=== Material for the task ===
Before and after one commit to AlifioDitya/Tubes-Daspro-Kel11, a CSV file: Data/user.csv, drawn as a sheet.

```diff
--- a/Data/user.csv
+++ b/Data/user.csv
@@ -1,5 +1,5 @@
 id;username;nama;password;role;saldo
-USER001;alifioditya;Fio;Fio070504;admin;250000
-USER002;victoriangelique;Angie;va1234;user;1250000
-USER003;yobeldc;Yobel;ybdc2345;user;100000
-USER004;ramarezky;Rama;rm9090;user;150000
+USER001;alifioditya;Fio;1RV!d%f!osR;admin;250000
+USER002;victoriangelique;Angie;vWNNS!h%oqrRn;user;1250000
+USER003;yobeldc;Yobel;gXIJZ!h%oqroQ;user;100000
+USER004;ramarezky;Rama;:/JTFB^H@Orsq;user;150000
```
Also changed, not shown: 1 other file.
==
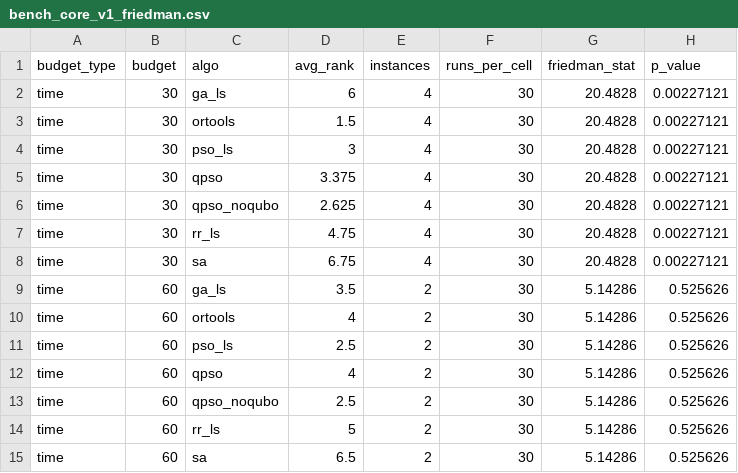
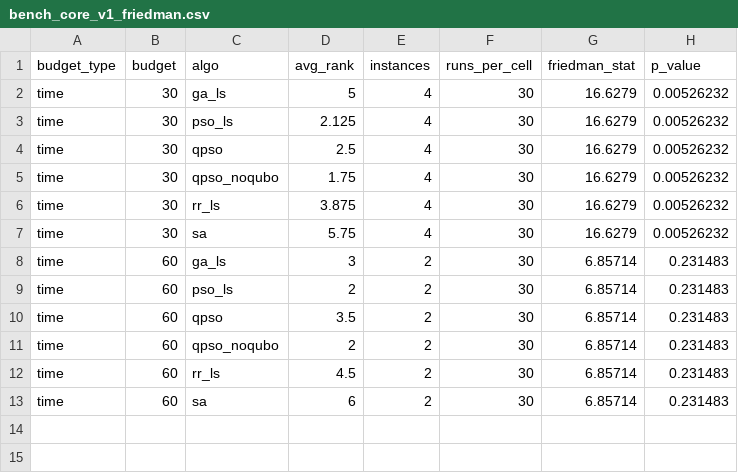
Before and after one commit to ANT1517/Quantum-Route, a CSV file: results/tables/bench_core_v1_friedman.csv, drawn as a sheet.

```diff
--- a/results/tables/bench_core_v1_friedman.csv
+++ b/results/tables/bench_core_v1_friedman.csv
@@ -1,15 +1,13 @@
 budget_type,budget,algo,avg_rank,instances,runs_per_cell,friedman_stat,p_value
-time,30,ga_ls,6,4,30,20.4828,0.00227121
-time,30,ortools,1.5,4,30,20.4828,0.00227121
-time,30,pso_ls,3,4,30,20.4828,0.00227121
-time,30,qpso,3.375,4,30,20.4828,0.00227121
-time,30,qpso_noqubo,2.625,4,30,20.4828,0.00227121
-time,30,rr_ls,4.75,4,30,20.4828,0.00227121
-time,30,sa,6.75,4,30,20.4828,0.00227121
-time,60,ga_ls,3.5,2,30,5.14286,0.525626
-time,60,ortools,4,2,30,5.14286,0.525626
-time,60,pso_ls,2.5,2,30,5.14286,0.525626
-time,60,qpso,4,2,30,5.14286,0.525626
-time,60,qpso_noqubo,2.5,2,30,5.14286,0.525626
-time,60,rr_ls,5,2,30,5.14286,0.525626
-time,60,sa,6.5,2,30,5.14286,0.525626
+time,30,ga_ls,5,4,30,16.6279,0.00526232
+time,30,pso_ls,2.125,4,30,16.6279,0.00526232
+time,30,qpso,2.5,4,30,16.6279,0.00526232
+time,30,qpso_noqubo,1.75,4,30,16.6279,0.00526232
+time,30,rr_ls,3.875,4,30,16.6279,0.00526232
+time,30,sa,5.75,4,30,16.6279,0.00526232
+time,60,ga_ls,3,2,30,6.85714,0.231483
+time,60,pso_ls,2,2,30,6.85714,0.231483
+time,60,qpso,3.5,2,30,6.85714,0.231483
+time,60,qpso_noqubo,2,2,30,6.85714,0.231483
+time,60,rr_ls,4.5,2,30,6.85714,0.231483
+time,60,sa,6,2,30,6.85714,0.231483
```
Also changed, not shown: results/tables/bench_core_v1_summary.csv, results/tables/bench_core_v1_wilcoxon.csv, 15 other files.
...
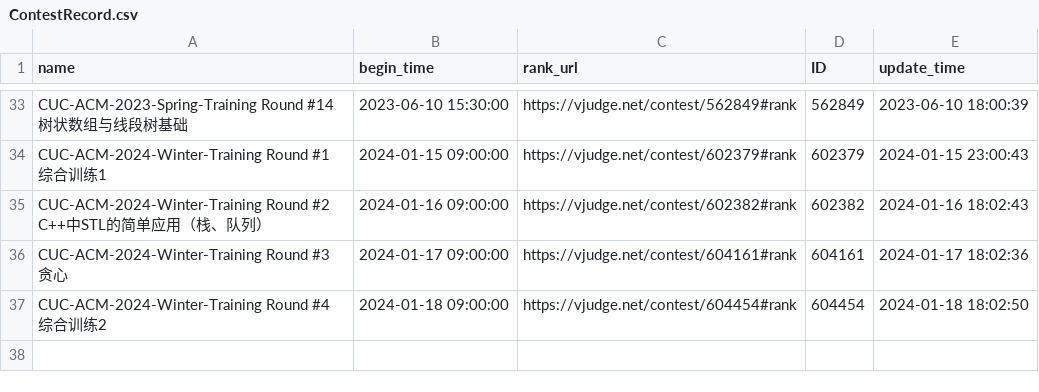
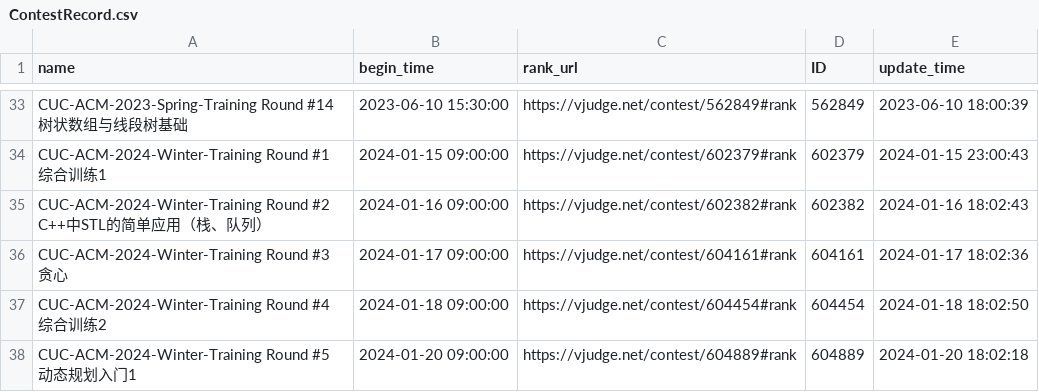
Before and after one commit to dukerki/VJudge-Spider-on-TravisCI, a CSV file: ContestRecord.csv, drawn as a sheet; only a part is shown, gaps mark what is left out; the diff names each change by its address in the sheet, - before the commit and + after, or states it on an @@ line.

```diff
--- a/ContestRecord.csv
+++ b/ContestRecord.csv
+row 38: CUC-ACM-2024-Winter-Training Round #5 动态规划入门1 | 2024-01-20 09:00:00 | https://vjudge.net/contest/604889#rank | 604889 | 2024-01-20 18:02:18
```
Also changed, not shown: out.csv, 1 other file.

=== Requirement ===
For every line in the data above that holds "tables", return the line itself.

=== Response below ===
Before and after one commit to ANT1517/Quantum-Route, a CSV file: results/tables/bench_core_v1_friedman.csv, drawn as a sheet.
--- a/results/tables/bench_core_v1_friedman.csv
+++ b/results/tables/bench_core_v1_friedman.csv
Also changed, not shown: results/tables/bench_core_v1_summary.csv, results/tables/bench_core_v1_wilcoxon.csv, 15 other files.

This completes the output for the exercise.